**Image comparison data**
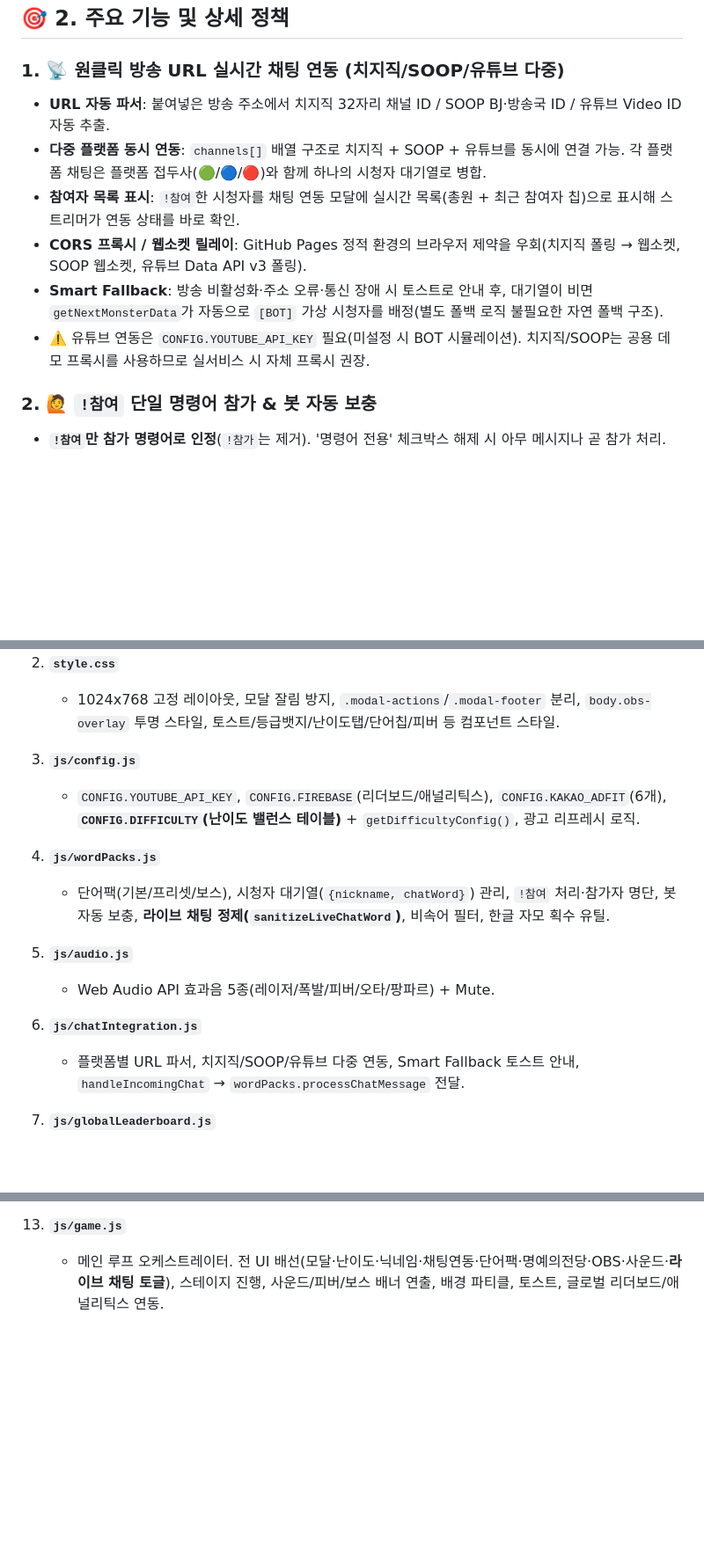
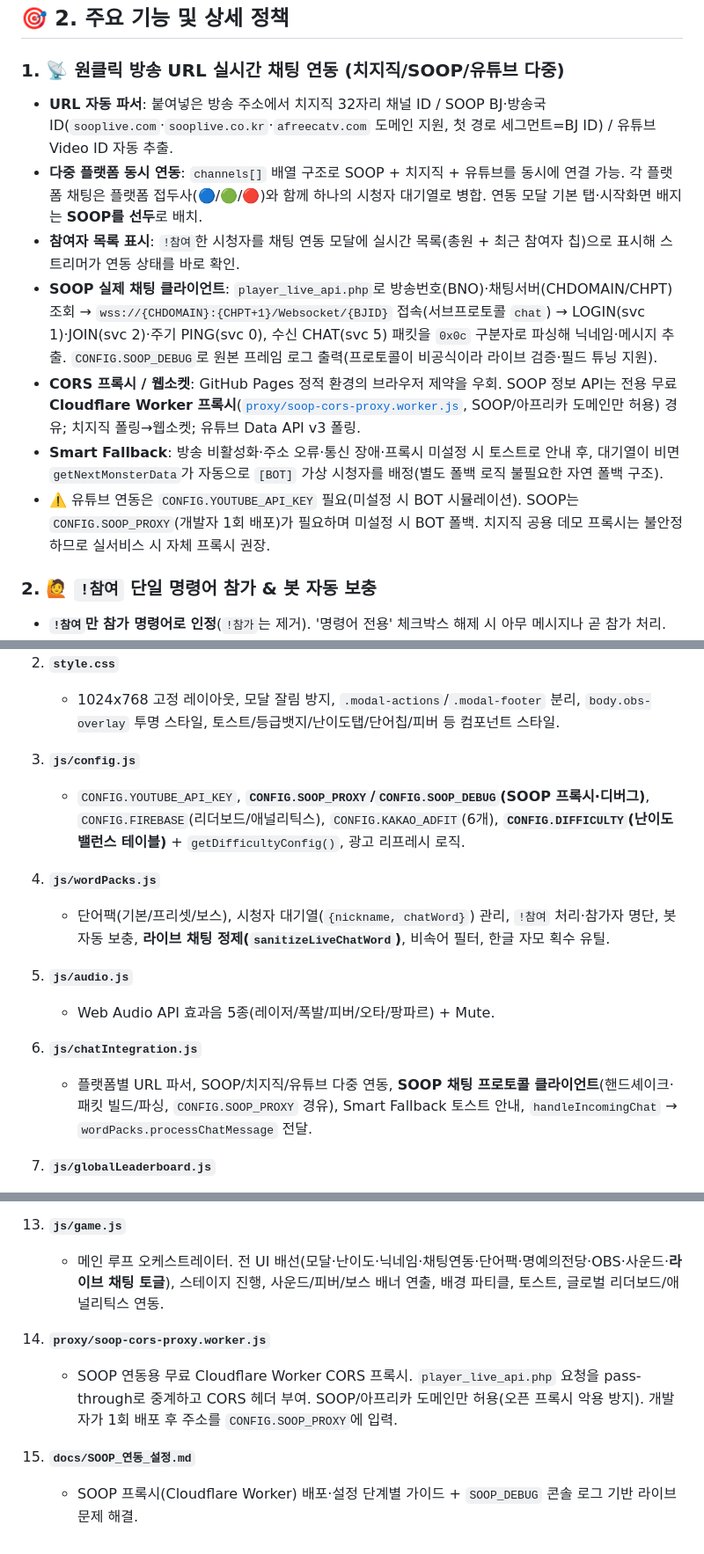
Before and after one commit to golddragon0207/word-typing-defense, a Markdown page: implementation_plan.md, 3 parts joined by grey strips. Shown at 88% size. GitHub-like rendering; blank space fills up the shorter version.

```diff
--- a/implementation_plan.md
+++ b/implementation_plan.md
@@ -29,12 +31,13 @@
 ## 🎯 2. 주요 기능 및 상세 정책
 
 ### 1. 📡 원클릭 방송 URL 실시간 채팅 연동 (치지직/SOOP/유튜브 다중)
-*  **URL 자동 파서**: 붙여넣은 방송 주소에서 치지직 32자리 채널 ID / SOOP BJ·방송국 ID / 유튜브 Video ID 자동 추출.
-*  **다중 플랫폼 동시 연동**: `channels[]` 배열 구조로 치지직 + SOOP + 유튜브를 동시에 연결 가능. 각 플랫폼 채팅은 플랫폼 접두사(🟢/🔵/🔴)와 함께 하나의 시청자 대기열로 병합.
+*  **URL 자동 파서**: 붙여넣은 방송 주소에서 치지직 32자리 채널 ID / SOOP BJ·방송국 ID(`sooplive.com`·`sooplive.co.kr`·`afreecatv.com` 도메인 지원, 첫 경로 세그먼트=BJ ID) / 유튜브 Video ID 자동 추출.
+*  **다중 플랫폼 동시 연동**: `channels[]` 배열 구조로 SOOP + 치지직 + 유튜브를 동시에 연결 가능. 각 플랫폼 채팅은 플랫폼 접두사(🔵/🟢/🔴)와 함께 하나의 시청자 대기열로 병합. 연동 모달 기본 탭·시작화면 배지는 **SOOP를 선두**로 배치.
 *  **참여자 목록 표시**: `!참여`한 시청자를 채팅 연동 모달에 실시간 목록(총원 + 최근 참여자 칩)으로 표시해 스트리머가 연동 상태를 바로 확인.
-*  **CORS 프록시 / 웹소켓 릴레이**: GitHub Pages 정적 환경의 브라우저 제약을 우회(치지직 폴링 → 웹소켓, SOOP 웹소켓, 유튜브 Data API v3 폴링).
-*  **Smart Fallback**: 방송 비활성화·주소 오류·통신 장애 시 토스트로 안내 후, 대기열이 비면 `getNextMonsterData`가 자동으로 `[BOT]` 가상 시청자를 배정(별도 폴백 로직 불필요한 자연 폴백 구조).
-*  ⚠️ 유튜브 연동은 `CONFIG.YOUTUBE_API_KEY` 필요(미설정 시 BOT 시뮬레이션). 치지직/SOOP는 공용 데모 프록시를 사용하므로 실서비스 시 자체 프록시 권장.
+*  **SOOP 실제 채팅 클라이언트**: `player_live_api.php`로 방송번호(BNO)·채팅서버(CHDOMAIN/CHPT) 조회 → `wss://{CHDOMAIN}:{CHPT+1}/Websocket/{BJID}` 접속(서브프로토콜 `chat`) → LOGIN(svc 1)·JOIN(svc 2)·주기 PING(svc 0), 수신 CHAT(svc 5) 패킷을 `0x0c` 구분자로 파싱해 닉네임·메시지 추출. `CONFIG.SOOP_DEBUG`로 원본 프레임 로그 출력(프로토콜이 비공식이라 라이브 검증·필드 튜닝 지원).
+*  **CORS 프록시 / 웹소켓**: GitHub Pages 정적 환경의 브라우저 제약을 우회. SOOP 정보 API는 전용 무료 **Cloudflare Worker 프록시**([`proxy/soop-cors-proxy.worker.js`](proxy/soop-cors-proxy.worker.js), SOOP/아프리카 도메인만 허용) 경유; 치지직 폴링→웹소켓; 유튜브 Data API v3 폴링.
+*  **Smart Fallback**: 방송 비활성화·주소 오류·통신 장애·프록시 미설정 시 토스트로 안내 후, 대기열이 비면 `getNextMonsterData`가 자동으로 `[BOT]` 가상 시청자를 배정(별도 폴백 로직 불필요한 자연 폴백 구조).
+*  ⚠️ 유튜브 연동은 `CONFIG.YOUTUBE_API_KEY` 필요(미설정 시 BOT 시뮬레이션). SOOP는 `CONFIG.SOOP_PROXY`(개발자 1회 배포)가 필요하며 미설정 시 BOT 폴백. 치지직 공용 데모 프록시는 불안정하므로 실서비스 시 자체 프록시 권장.
 
 ### 2. 🙋 `!참여` 단일 명령어 참가 & 봇 자동 보충
 *  **`!참여`만 참가 명령어로 인정**(`!참가`는 제거). '명령어 전용' 체크박스 해제 시 아무 메시지나 곧 참가 처리.
@@ -126,7 +129,7 @@
     *  1024x768 고정 레이아웃, 모달 잘림 방지, `.modal-actions`/`.modal-footer` 분리, `body.obs-overlay` 투명 스타일, 토스트/등급뱃지/난이도탭/단어칩/피버 등 컴포넌트 스타일.
 
 3.  **`js/config.js`**
-    *  `CONFIG.YOUTUBE_API_KEY`, `CONFIG.FIREBASE`(리더보드/애널리틱스), `CONFIG.KAKAO_ADFIT`(6개), **`CONFIG.DIFFICULTY`(난이도 밸런스 테이블)** + `getDifficultyConfig()`, 광고 리프레시 로직.
+    *  `CONFIG.YOUTUBE_API_KEY`, **`CONFIG.SOOP_PROXY`/`CONFIG.SOOP_DEBUG`(SOOP 프록시·디버그)**, `CONFIG.FIREBASE`(리더보드/애널리틱스), `CONFIG.KAKAO_ADFIT`(6개), **`CONFIG.DIFFICULTY`(난이도 밸런스 테이블)** + `getDifficultyConfig()`, 광고 리프레시 로직.
 
 4.  **`js/wordPacks.js`**
     *  단어팩(기본/프리셋/보스), 시청자 대기열(`{nickname, chatWord}`) 관리, `!참여` 처리·참가자 명단, 봇 자동 보충, **라이브 채팅 정제(`sanitizeLiveChatWord`)**, 비속어 필터, 한글 자모 획수 유틸.
@@ -135,7 +138,7 @@
     *  Web Audio API 효과음 5종(레이저/폭발/피버/오타/팡파르) + Mute.
 
 6.  **`js/chatIntegration.js`**
-    *  플랫폼별 URL 파서, 치지직/SOOP/유튜브 다중 연동, Smart Fallback 토스트 안내, `handleIncomingChat` → `wordPacks.processChatMessage` 전달.
+    *  플랫폼별 URL 파서, SOOP/치지직/유튜브 다중 연동, **SOOP 채팅 프로토콜 클라이언트**(핸드셰이크·패킷 빌드/파싱, `CONFIG.SOOP_PROXY` 경유), Smart Fallback 토스트 안내, `handleIncomingChat` → `wordPacks.processChatMessage` 전달.
 
 7.  **`js/globalLeaderboard.js`**
     *  Firebase 초기화, Firestore 점수 제출/난이도별 조회(`submitScore`/`fetchTopByDifficulty`), Analytics `logEvent`. 미설정 시 자동 비활성. 상단 주석에 Firestore 보안 규칙 포함.
@@ -157,3 +160,9 @@
 
 13. **`js/game.js`**
     *  메인 루프 오케스트레이터. 전 UI 배선(모달·난이도·닉네임·채팅연동·단어팩·명예의전당·OBS·사운드·**라이브 채팅 토글**), 스테이지 진행, 사운드/피버/보스 배너 연출, 배경 파티클, 토스트, 글로벌 리더보드/애널리틱스 연동.
+
+14. **`proxy/soop-cors-proxy.worker.js`**
+    *  SOOP 연동용 무료 Cloudflare Worker CORS 프록시. `player_live_api.php` 요청을 pass-through로 중계하고 CORS 헤더 부여. SOOP/아프리카 도메인만 허용(오픈 프록시 악용 방지). 개발자가 1회 배포 후 주소를 `CONFIG.SOOP_PROXY`에 입력.
+
+15. **`docs/SOOP_연동_설정.md`**
+    *  SOOP 프록시(Cloudflare Worker) 배포·설정 단계별 가이드 + `SOOP_DEBUG` 콘솔 로그 기반 라이브 문제 해결.
```
Also changed, not shown: other parts of implementation_plan.md (+5 -3 lines), README.md (+10 -6 lines).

**Aim of the task**
Copy out each record word for word and omit any pictures.

**Output for this exercise**
Before and after one commit to golddragon0207/word-typing-defense, a Markdown page: implementation_plan.md, 3 parts joined by grey strips. Shown at 88% size. GitHub-like rendering; blank space fills up the shorter version.

```diff
--- a/implementation_plan.md
+++ b/implementation_plan.md
@@ -29,12 +31,13 @@
 ## 🎯 2. 주요 기능 및 상세 정책
 
 ### 1. 📡 원클릭 방송 URL 실시간 채팅 연동 (치지직/SOOP/유튜브 다중)
-*  **URL 자동 파서**: 붙여넣은 방송 주소에서 치지직 32자리 채널 ID / SOOP BJ·방송국 ID / 유튜브 Video ID 자동 추출.
-*  **다중 플랫폼 동시 연동**: `channels[]` 배열 구조로 치지직 + SOOP + 유튜브를 동시에 연결 가능. 각 플랫폼 채팅은 플랫폼 접두사(🟢/🔵/🔴)와 함께 하나의 시청자 대기열로 병합.
+*  **URL 자동 파서**: 붙여넣은 방송 주소에서 치지직 32자리 채널 ID / SOOP BJ·방송국 ID(`sooplive.com`·`sooplive.co.kr`·`afreecatv.com` 도메인 지원, 첫 경로 세그먼트=BJ ID) / 유튜브 Video ID 자동 추출.
+*  **다중 플랫폼 동시 연동**: `channels[]` 배열 구조로 SOOP + 치지직 + 유튜브를 동시에 연결 가능. 각 플랫폼 채팅은 플랫폼 접두사(🔵/🟢/🔴)와 함께 하나의 시청자 대기열로 병합. 연동 모달 기본 탭·시작화면 배지는 **SOOP를 선두**로 배치.
 *  **참여자 목록 표시**: `!참여`한 시청자를 채팅 연동 모달에 실시간 목록(총원 + 최근 참여자 칩)으로 표시해 스트리머가 연동 상태를 바로 확인.
-*  **CORS 프록시 / 웹소켓 릴레이**: GitHub Pages 정적 환경의 브라우저 제약을 우회(치지직 폴링 → 웹소켓, SOOP 웹소켓, 유튜브 Data API v3 폴링).
-*  **Smart Fallback**: 방송 비활성화·주소 오류·통신 장애 시 토스트로 안내 후, 대기열이 비면 `getNextMonsterData`가 자동으로 `[BOT]` 가상 시청자를 배정(별도 폴백 로직 불필요한 자연 폴백 구조).
-*  ⚠️ 유튜브 연동은 `CONFIG.YOUTUBE_API_KEY` 필요(미설정 시 BOT 시뮬레이션). 치지직/SOOP는 공용 데모 프록시를 사용하므로 실서비스 시 자체 프록시 권장.
+*  **SOOP 실제 채팅 클라이언트**: `player_live_api.php`로 방송번호(BNO)·채팅서버(CHDOMAIN/CHPT) 조회 → `wss://{CHDOMAIN}:{CHPT+1}/Websocket/{BJID}` 접속(서브프로토콜 `chat`) → LOGIN(svc 1)·JOIN(svc 2)·주기 PING(svc 0), 수신 CHAT(svc 5) 패킷을 `0x0c` 구분자로 파싱해 닉네임·메시지 추출. `CONFIG.SOOP_DEBUG`로 원본 프레임 로그 출력(프로토콜이 비공식이라 라이브 검증·필드 튜닝 지원).
+*  **CORS 프록시 / 웹소켓**: GitHub Pages 정적 환경의 브라우저 제약을 우회. SOOP 정보 API는 전용 무료 **Cloudflare Worker 프록시**([`proxy/soop-cors-proxy.worker.js`](proxy/soop-cors-proxy.worker.js), SOOP/아프리카 도메인만 허용) 경유; 치지직 폴링→웹소켓; 유튜브 Data API v3 폴링.
+*  **Smart Fallback**: 방송 비활성화·주소 오류·통신 장애·프록시 미설정 시 토스트로 안내 후, 대기열이 비면 `getNextMonsterData`가 자동으로 `[BOT]` 가상 시청자를 배정(별도 폴백 로직 불필요한 자연 폴백 구조).
+*  ⚠️ 유튜브 연동은 `CONFIG.YOUTUBE_API_KEY` 필요(미설정 시 BOT 시뮬레이션). SOOP는 `CONFIG.SOOP_PROXY`(개발자 1회 배포)가 필요하며 미설정 시 BOT 폴백. 치지직 공용 데모 프록시는 불안정하므로 실서비스 시 자체 프록시 권장.
 
 ### 2. 🙋 `!참여` 단일 명령어 참가 & 봇 자동 보충
 *  **`!참여`만 참가 명령어로 인정**(`!참가`는 제거). '명령어 전용' 체크박스 해제 시 아무 메시지나 곧 참가 처리.
@@ -126,7 +129,7 @@
     *  1024x768 고정 레이아웃, 모달 잘림 방지, `.modal-actions`/`.modal-footer` 분리, `body.obs-overlay` 투명 스타일, 토스트/등급뱃지/난이도탭/단어칩/피버 등 컴포넌트 스타일.
 
 3.  **`js/config.js`**
-    *  `CONFIG.YOUTUBE_API_KEY`, `CONFIG.FIREBASE`(리더보드/애널리틱스), `CONFIG.KAKAO_ADFIT`(6개), **`CONFIG.DIFFICULTY`(난이도 밸런스 테이블)** + `getDifficultyConfig()`, 광고 리프레시 로직.
+    *  `CONFIG.YOUTUBE_API_KEY`, **`CONFIG.SOOP_PROXY`/`CONFIG.SOOP_DEBUG`(SOOP 프록시·디버그)**, `CONFIG.FIREBASE`(리더보드/애널리틱스), `CONFIG.KAKAO_ADFIT`(6개), **`CONFIG.DIFFICULTY`(난이도 밸런스 테이블)** + `getDifficultyConfig()`, 광고 리프레시 로직.
 
 4.  **`js/wordPacks.js`**
     *  단어팩(기본/프리셋/보스), 시청자 대기열(`{nickname, chatWord}`) 관리, `!참여` 처리·참가자 명단, 봇 자동 보충, **라이브 채팅 정제(`sanitizeLiveChatWord`)**, 비속어 필터, 한글 자모 획수 유틸.
@@ -135,7 +138,7 @@
     *  Web Audio API 효과음 5종(레이저/폭발/피버/오타/팡파르) + Mute.
 
 6.  **`js/chatIntegration.js`**
-    *  플랫폼별 URL 파서, 치지직/SOOP/유튜브 다중 연동, Smart Fallback 토스트 안내, `handleIncomingChat` → `wordPacks.processChatMessage` 전달.
+    *  플랫폼별 URL 파서, SOOP/치지직/유튜브 다중 연동, **SOOP 채팅 프로토콜 클라이언트**(핸드셰이크·패킷 빌드/파싱, `CONFIG.SOOP_PROXY` 경유), Smart Fallback 토스트 안내, `handleIncomingChat` → `wordPacks.processChatMessage` 전달.
 
 7.  **`js/globalLeaderboard.js`**
     *  Firebase 초기화, Firestore 점수 제출/난이도별 조회(`submitScore`/`fetchTopByDifficulty`), Analytics `logEvent`. 미설정 시 자동 비활성. 상단 주석에 Firestore 보안 규칙 포함.
@@ -157,3 +160,9 @@
 
 13. **`js/game.js`**
     *  메인 루프 오케스트레이터. 전 UI 배선(모달·난이도·닉네임·채팅연동·단어팩·명예의전당·OBS·사운드·**라이브 채팅 토글**), 스테이지 진행, 사운드/피버/보스 배너 연출, 배경 파티클, 토스트, 글로벌 리더보드/애널리틱스 연동.
+
+14. **`proxy/soop-cors-proxy.worker.js`**
+    *  SOOP 연동용 무료 Cloudflare Worker CORS 프록시. `player_live_api.php` 요청을 pass-through로 중계하고 CORS 헤더 부여. SOOP/아프리카 도메인만 허용(오픈 프록시 악용 방지). 개발자가 1회 배포 후 주소를 `CONFIG.SOOP_PROXY`에 입력.
+
+15. **`docs/SOOP_연동_설정.md`**
+    *  SOOP 프록시(Cloudflare Worker) 배포·설정 단계별 가이드 + `SOOP_DEBUG` 콘솔 로그 기반 라이브 문제 해결.
```
Also changed, not shown: other parts of implementation_plan.md (+5 -3 lines), README.md (+10 -6 lines).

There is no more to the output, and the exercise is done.